■ **Exercise**:
Every entry needs to be duplicated exactly.

■ **Working data**:
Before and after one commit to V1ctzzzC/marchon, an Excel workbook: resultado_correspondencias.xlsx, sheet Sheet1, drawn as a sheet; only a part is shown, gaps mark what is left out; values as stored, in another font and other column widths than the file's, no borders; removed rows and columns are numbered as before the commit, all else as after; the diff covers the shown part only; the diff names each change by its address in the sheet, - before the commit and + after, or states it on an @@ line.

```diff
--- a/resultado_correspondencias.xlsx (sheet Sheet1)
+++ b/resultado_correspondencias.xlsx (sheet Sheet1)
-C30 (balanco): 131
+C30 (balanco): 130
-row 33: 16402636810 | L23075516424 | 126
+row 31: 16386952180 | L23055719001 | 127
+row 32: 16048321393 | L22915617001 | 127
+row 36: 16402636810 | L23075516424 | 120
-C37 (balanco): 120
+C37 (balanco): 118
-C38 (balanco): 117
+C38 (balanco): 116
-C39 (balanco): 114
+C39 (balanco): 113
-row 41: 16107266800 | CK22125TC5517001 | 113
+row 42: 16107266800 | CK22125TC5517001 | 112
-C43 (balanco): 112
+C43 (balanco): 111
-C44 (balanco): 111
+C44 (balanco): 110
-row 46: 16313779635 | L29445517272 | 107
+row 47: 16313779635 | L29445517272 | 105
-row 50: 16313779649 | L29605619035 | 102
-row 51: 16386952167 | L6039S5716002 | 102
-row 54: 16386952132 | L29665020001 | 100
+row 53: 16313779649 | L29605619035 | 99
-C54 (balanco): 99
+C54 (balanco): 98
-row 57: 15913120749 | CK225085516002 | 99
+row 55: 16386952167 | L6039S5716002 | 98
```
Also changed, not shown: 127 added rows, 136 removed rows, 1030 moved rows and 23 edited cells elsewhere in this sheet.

■ **Solved exercise**:
Before and after one commit to V1ctzzzC/marchon, an Excel workbook: resultado_correspondencias.xlsx, sheet Sheet1, drawn as a sheet; only a part is shown, gaps mark what is left out; values as stored, in another font and other column widths than the file's, no borders; removed rows and columns are numbered as before the commit, all else as after; the diff covers the shown part only; the diff names each change by its address in the sheet, - before the commit and + after, or states it on an @@ line.

```diff
--- a/resultado_correspondencias.xlsx (sheet Sheet1)
+++ b/resultado_correspondencias.xlsx (sheet Sheet1)
-C30 (balanco): 131
+C30 (balanco): 130
-row 33: 16402636810 | L23075516424 | 126
+row 31: 16386952180 | L23055719001 | 127
+row 32: 16048321393 | L22915617001 | 127
+row 36: 16402636810 | L23075516424 | 120
-C37 (balanco): 120
+C37 (balanco): 118
-C38 (balanco): 117
+C38 (balanco): 116
-C39 (balanco): 114
+C39 (balanco): 113
-row 41: 16107266800 | CK22125TC5517001 | 113
+row 42: 16107266800 | CK22125TC5517001 | 112
-C43 (balanco): 112
+C43 (balanco): 111
-C44 (balanco): 111
+C44 (balanco): 110
-row 46: 16313779635 | L29445517272 | 107
+row 47: 16313779635 | L29445517272 | 105
-row 50: 16313779649 | L29605619035 | 102
-row 51: 16386952167 | L6039S5716002 | 102
-row 54: 16386952132 | L29665020001 | 100
+row 53: 16313779649 | L29605619035 | 99
-C54 (balanco): 99
+C54 (balanco): 98
-row 57: 15913120749 | CK225085516002 | 99
+row 55: 16386952167 | L6039S5716002 | 98
```
Also changed, not shown: 127 added rows, 136 removed rows, 1030 moved rows and 23 edited cells elsewhere in this sheet.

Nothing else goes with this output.